Ghost of Jupiter Nebula NGC3242, with Hubble comparison
Planetary nebulae are the results of the death of medium to low mass stars. After a star like our Sun completes fusion in its core, it throws off its outer layers in a striking display and forms a planetary nebula. NGC 3242 is such a nebula, with the stellar remnant white dwarf star clearly visible at the centre.
The distance to NGC 3242 has been estimated to be about 1400 light-years. The bluish green color is due to the strong emission of doubly ionized oxygen or OIII resulting from the strong ultraviolet radiation of the hot 60,000 K central white dwarf star. The luminosity of the central star is about 25 times that of our Sun.
A planetary nebula is only visible as long as the central star emits enough ultraviolet radiation to keep the expelled surrounding gas ionized. For a typical planetary nebula, about 10,000 years passes between its formation and recombination of the gas due to diminishing radiation from the central white dwarf.
This is an impressive target also visually. Very strong blue/green in colour. With a 16mm Nagler and 5x Powermate I was able to see the nebula pretty much as it appears in the image, although much fainter.

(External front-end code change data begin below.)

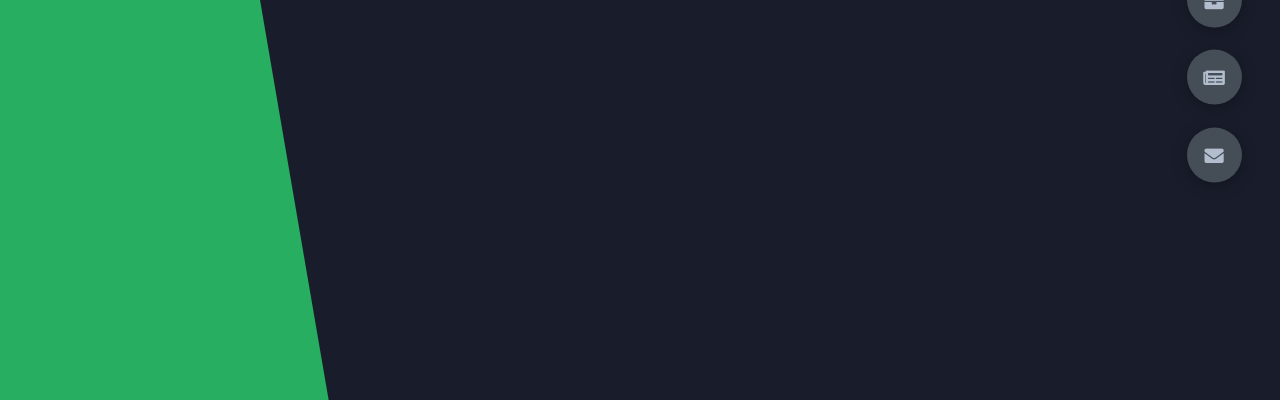
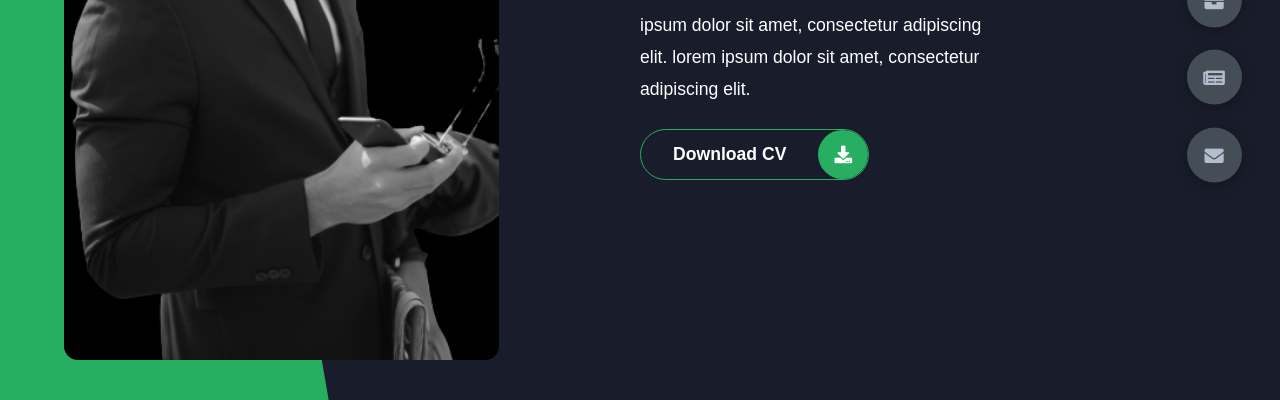
Before and after one commit to SheteUC/Portfolio, a plain HTML site: page index.html in a window 1280 px wide. Shown: the part 400-800 px from the top of the page. Drawn offline with Linux system fonts and the light colour scheme; a web font is replaced by a local one.

Commit message:
implemented downloading animation

```diff
--- a/index.html
+++ b/index.html
@@ -12,26 +12,29 @@
     <link rel="stylesheet" href="https://cdnjs.cloudflare.com/ajax/libs/font-awesome/5.15.4/css/all.min.css" integrity="sha512-1ycn6IcaQQ40/MKBW2W4Rhis/DbILU74C1vSrLJxCq57o941Ym01SwNsOMqvEBFlcgUa6xLiPY/NS5R+E6ztJQ==" crossorigin="anonymous" referrerpolicy="no-referrer" />
 </head>
 <body class="main-content">
-    <header class="section sec1 header active" id="home">
+    <header class="container header active" id="home">
         <div class="header-content">
             <div class="left-header">
-                <div class="h-shape">
-                    <div class="img">
-                        <img src="images/logo.png" alt="">
-                    </div>
+                <div class="h-shape"></div>
+                <div class="image">
+                    <img src="img/hero.png" alt="">
                 </div>
             </div>
             <div class="right-header">
                 <h1 class="name">
                     Hi, I'm <span>Atharv Shete.</span>
+                    A Web Developer.
                 </h1>
                 <p>
-                    Anime ipsum dolor sit amet, consectetur adipiscing elit.
+                    ipsum dolor sit amet, consectetur adipiscing elit.
+                    lorem ipsum dolor sit amet, consectetur adipiscing elit.
                 </p>
-                <a href="" class="main-btn">
-                    <span class="btn-text">Download My Resume</span>
-                    <span class="btn-icon"><i class="fas fa-download"></i></span>
-                </a>
+                <div class="btn-con">
+                    <a href="" class="main-btn">
+                        <span class="btn-text">Download CV</span>
+                        <span class="btn-icon"><i class="fas fa-download"></i></span>
+                    </a>
+                </div>
             </div>
         </div>
     </header>
--- a/styles/styles.scss
+++ b/styles/styles.scss
@@ -133,16 +133,16 @@ section{
 }
 
 
-.header-content{
+.header-content {
     display: grid;
     grid-template-columns: repeat(2, 1fr);
-    height: 100%;
-    .left-header{
+    min-height: 100vh;
+    .left-header {
         display: flex;
         align-items: center;
         position: relative;
-        .h-shape{
-            transition: all 0.4s ease-in-out;
+        .h-shape {
+            transition: all .4s ease-in-out;
             width: 65%;
             height: 100%;
             background-color: var(--color-secondary);
@@ -152,18 +152,18 @@ section{
             z-index: -1;
             clip-path: polygon(0 0, 46% 0, 79% 100%, 0% 100%);
         }
-        .image{
+        .image {
             border-radius: var(--br-sm-2);
-            height: 100%;
-            width: 100%;
+            height: 90%;
+            width: 68%;
             margin-left: 4rem;
             background-color: var(--color-black);
-            transition: all 0.4s ease-in-out;
-            img{
+            transition: all .4s ease-in-out;
+            img {
                 width: 100%;
                 height: 100%;
                 object-fit: cover;
-                transition: all 0.4s ease-in-out;
+                transition: all .4s ease-in-out;
                 filter: grayscale(100%);
                 &:hover{
                     filter: grayscale(0);
@@ -171,4 +171,68 @@ section{
             }
         }
     }
+
+    .right-header {
+        display: flex;
+        flex-direction: column;
+        justify-content: center;
+        padding-right: 18rem;
+        .name {
+            font-size: 3rem;
+            span { color: var(--color-secondary); }
+        }
+        p {
+            margin: 1.5rem 0;
+            line-height: 2rem;
+        }
+    }
 }
+
+.main-btn{
+    border-radius: 30px;
+    color: inherit;
+    font-weight: 600;
+    position: relative;
+    display: flex;
+    align-self: flex-start;
+    border: 1px solid var(--color-secondary);
+    align-items: center;
+    overflow: hidden;
+    .btn-text{
+        padding: 0 2rem;
+    }
+    .btn-icon{
+        display: flex;
+        align-items: center;
+        border-radius: 50%;
+        background-color: var(--color-secondary);
+        padding: 1rem;
+        justify-content: center;
+    }
+
+    &::before {
+        content: '';
+        position: absolute;
+        top: 0;
+        right: 0;
+        transform: translateX(100%);
+        transition: all .4s ease-out;
+        z-index: -1;
+    }
+
+    &:hover {
+        transition: all .4s ease-out;
+        &::before {
+            width: 100%;
+            height: 100%;
+            background-color: var(--color-secondary);
+            transform: translateX(0);
+            transition: all .4s ease-out;
+        }
+    }
+}
+
+.btn-con{
+    display: flex;
+    align-self: flex-start;
+}
```
Also changed, not shown: img/hero.png (added), img/images.png (added), styles/styles.css, 1 other file.
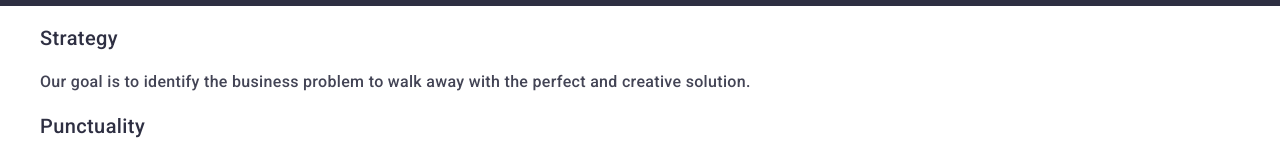
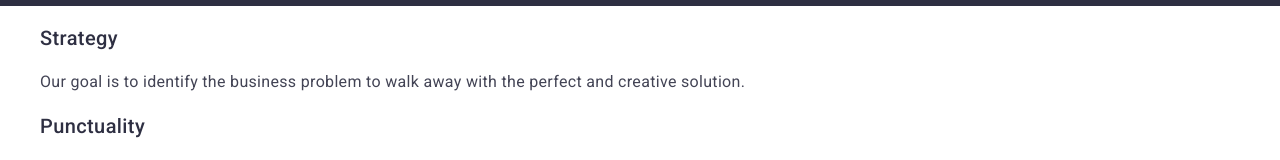
Before and after one commit to yasiryurtseven/goit-markup-hw-02, a plain HTML site: page index.html in a window 1280 px wide. Shown: the part 789-949 px from the top of the page. Drawn offline with nearby package versions, Linux system fonts and the light colour scheme.

Commit message:
update 3 again

```diff
--- a/style.css
+++ b/style.css
@@ -3,7 +3,7 @@ body {
   color: #2e2f42;
 }
 p {
-  font-family: 400;
+  font-weight: 400;
 }
 .webstudio {
   font-style: bold;
```
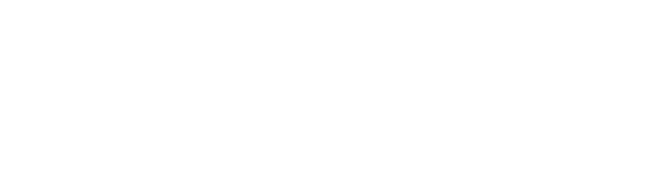
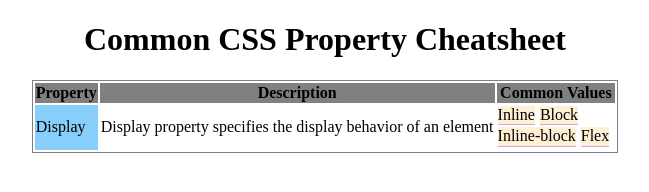
Before and after one commit to andrewrey/unit2-challenge-1, a plain HTML site: page index.html in a window 1280 px wide. Shown: the whole page, without its empty margins (315-964 px from the left). Drawn offline with Linux system fonts and the light colour scheme.

Commit message:
first row added

```diff
--- a/index.html
+++ b/index.html
@@ -4,16 +4,29 @@
   <meta charset="UTF-8">
   <meta name="viewport" content="width=device-width, initial-scale=1.0">
   <title>Unit 2, Challenge 1: Codecademy</title>
+  <link rel="stylesheet" href="css/styles.css" type="text/css">
 </head>
 <body>
-  <section>
+  <section class="wrapper">
+    <h1>Common CSS Property Cheatsheet</h1>
     <table>
       <thead>
-        <th></th>
-        <th></th>
-        <th></th>
+        <tr>
+          <th>Property</th>
+          <th>Description</th>
+          <th>Common Values</th>
+        </tr>
       </thead>
-      <tbody></tbody>
+      <tbody>
+        <tr>
+          <td class="property">Display</td>
+          <td>Display property specifies the display behavior of an element</td>
+          <td>
+            <span>Inline</span><span>Block</span><br>
+            <span>Inline-block</span><span>Flex</span>
+          </td>
+        </tr>
+      </tbody>
       <tfoot></tfoot>
     </table>
   </section>
--- a/scss/component/_main.scss
+++ b/scss/component/_main.scss
@@ -1,3 +1,31 @@
 /* ============================================= */
 /*              Main styles                      */
 /* ============================================= */
+
+
+.wrapper {
+  width: 80%;
+  margin: 0 auto;
+  display: flex;
+  align-items: center;
+  flex-direction: column;
+}
+
+table {
+  border: 1px solid grey;
+  thead{
+    background: grey;
+  }
+}
+
+td span {
+  display: inline-block;
+  margin-right: 5px;
+  margin-bottom: 2px;
+  background-color: papayawhip;
+  border-bottom: 1px solid plum;
+}
+
+.property {
+  background-color: lightskyblue;
+}
```
Also changed, not shown: css/styles.css, 1 other file.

The image is a stack of 270 x 4.5s taken on 07/03/2010 with 10" Newtonian and ToUCam Pro SC1, no filters or guiding.